START INPUT MATERIAL

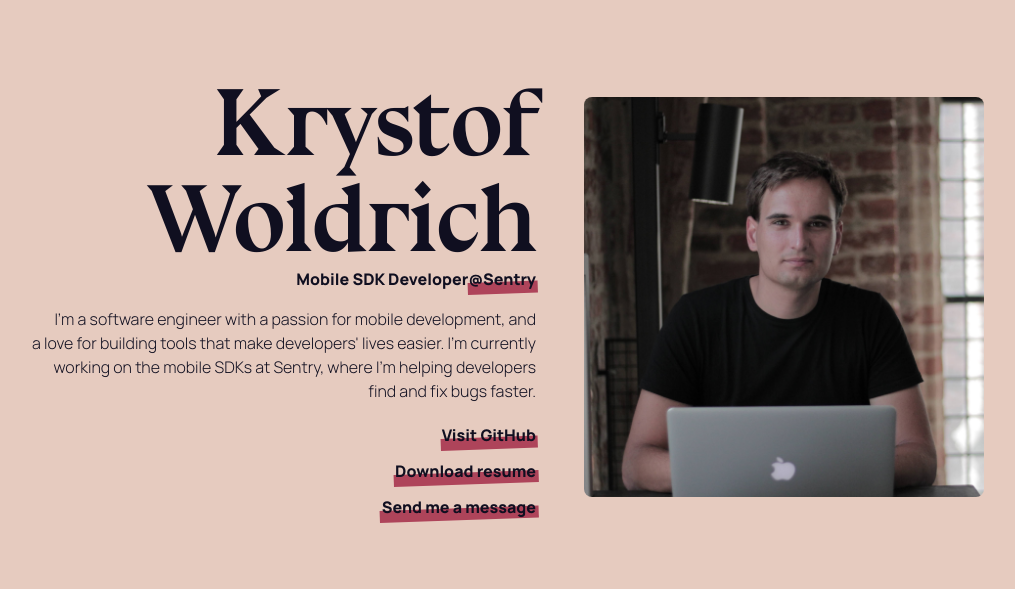
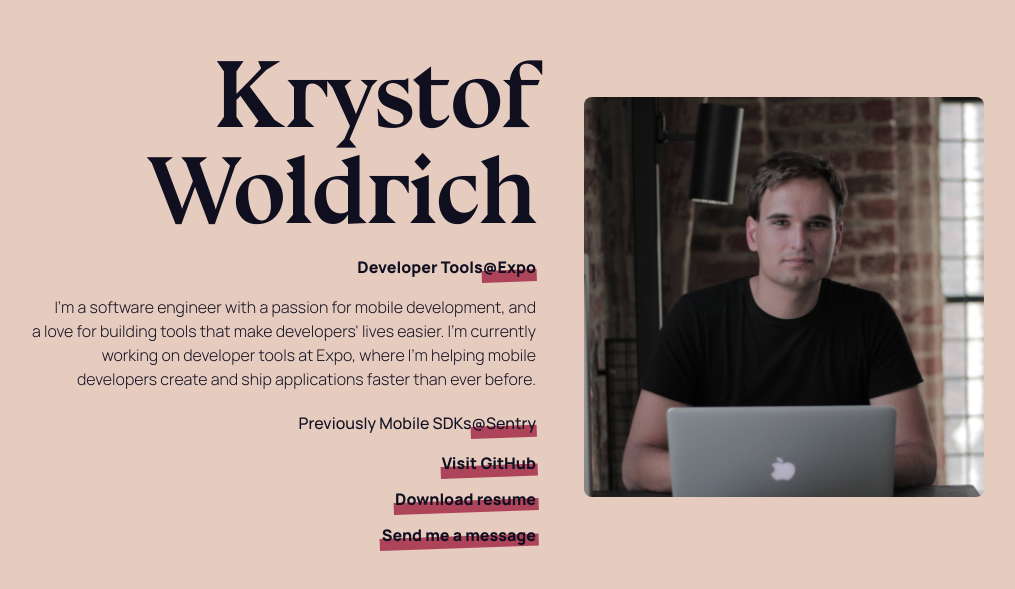
Before and after one commit to krystofwoldrich/personal-website, a Next.js app: page / in a window 1280 px wide. Shown: the part 103-692 px from the top of the page, without its empty margins (136-1151 px from the left). Built offline with nearby package versions, Linux system fonts and the light colour scheme.

Commit message:
I'm part of Expo developer tools team, now!

```diff
--- a/src/app/page.tsx
+++ b/src/app/page.tsx
@@ -22,21 +22,30 @@ export default function Home() {
             font-extrabold
             tracking-tight
             md:text-8xl
-            ${bluunext.className}`
+            ${bluunext.className}
+            mb-4`
           }>
             Woldrich
           </span>
           <span className={`font-extrabold mb-4 ${manrope.className}`}>
-            Mobile SDK Developer
+            Developer Tools
+            <Link href="https://https://expo.dev/" target='_blank'>
+              <span className='inline-block relative'>
+                <span className='sideways-underline'>@Expo</span>
+              </span>
+            </Link>
+          </span>
+          <p className={`font-light ${manrope.className} max-w-lg text-end mb-5`}>
+            {"I'm a software engineer with a passion for mobile development, and a love for building tools that make developers' lives easier. I'm currently working on developer tools at Expo, where I'm helping mobile developers create and ship applications faster than ever before."}
+          </p>
+          <span className={`font-medium mb-4 ${manrope.className}`}>
+            Previously Mobile SDKs
             <Link href="https://sentry.io" target='_blank'>
               <span className='inline-block relative'>
                 <span className='sideways-underline'>@Sentry</span>
               </span>
             </Link>
           </span>
-          <p className={`font-light ${manrope.className} max-w-lg text-end mb-5`}>
-            {"I'm a software engineer with a passion for mobile development, and a love for building tools that make developers' lives easier. I'm currently working on the mobile SDKs at Sentry, where I'm helping developers find and fix bugs faster."}
-          </p>
           <Link className={`mb-3 font-extrabold ${manrope.className}`} href="https://www.github.com/krystofwoldrich" target='_blank'>
             <span className='inline-block relative'>
               <span className='sideways-underline'>Visit GitHub</span>
```
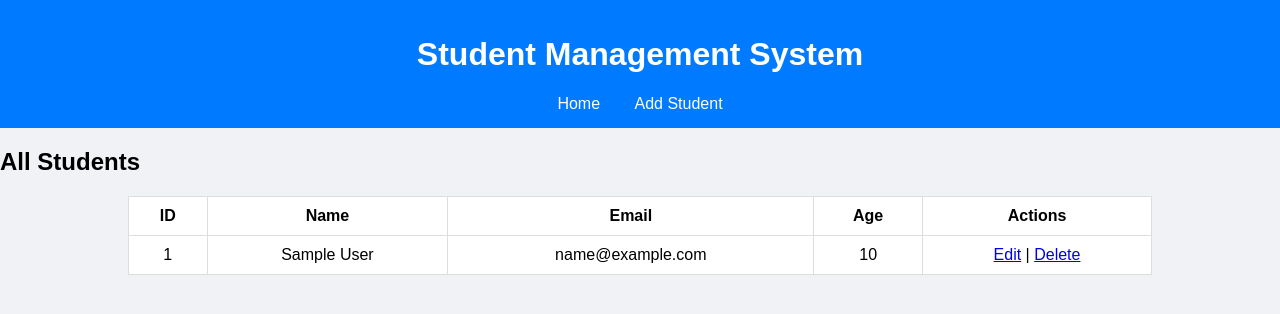
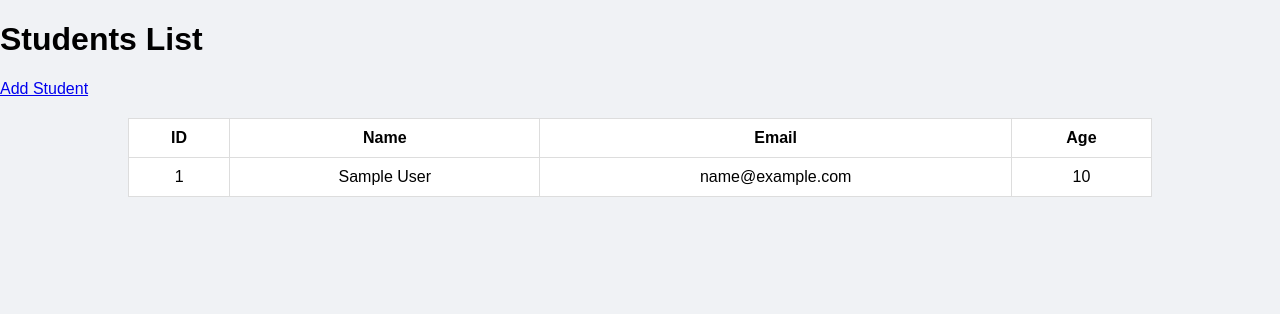
Before and after one commit to UdaySonawane301/Student_Mangement, a Flask app: page / in a window 1280 px wide. Shown: the top 314 px of the page. Run offline with Flask 3, Linux system fonts and the light colour scheme; tables that the repository leaves empty hold one stand-in row (values such as "Sample post").

Commit message:
Update home.html

```diff
--- a/templates/home.html
+++ b/templates/home.html
@@ -1,13 +1,18 @@
-{% extends "base.html" %}
-{% block content %}
-<h2>All Students</h2>
+<!DOCTYPE html>
+<html>
+<head>
+    <title>Students List</title>
+    <link rel="stylesheet" href="{{ url_for('static', filename='style.css') }}">
+</head>
+<body>
+    <h1>Students List</h1>
+    <a href="{{ url_for('add_student') }}">Add Student</a>
     <table>
         <tr>
             <th>ID</th>
             <th>Name</th>
             <th>Email</th>
             <th>Age</th>
-        <th>Actions</th>
         </tr>
         {% for student in students %}
         <tr>
@@ -15,11 +20,8 @@
             <td>{{ student.name }}</td>
             <td>{{ student.email }}</td>
             <td>{{ student.age }}</td>
-        <td>
-            <a href="{{ url_for('edit_student', id=student.id) }}">Edit</a> |
-            <a href="{{ url_for('delete_student', id=student.id) }}" onclick="return confirm('Are you sure?')">Delete</a>
-        </td>
         </tr>
         {% endfor %}
     </table>
-{% endblock %}
+</body>
+</html>
```
Lines whose indentation alone changed are shown as unchanged.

END INPUT MATERIAL

> **ASSIGNMENT**: Pull from the data each line where the string "software" turns up.

> **RESPONSE AREA**:
+            {"I'm a software engineer with a passion for mobile development, and a love for building tools that make developers' lives easier. I'm currently working on developer tools at Expo, where I'm helping mobile developers create and ship applications faster than ever before."}
-            {"I'm a software engineer with a passion for mobile development, and a love for building tools that make developers' lives easier. I'm currently working on the mobile SDKs at Sentry, where I'm helping developers find and fix bugs faster."}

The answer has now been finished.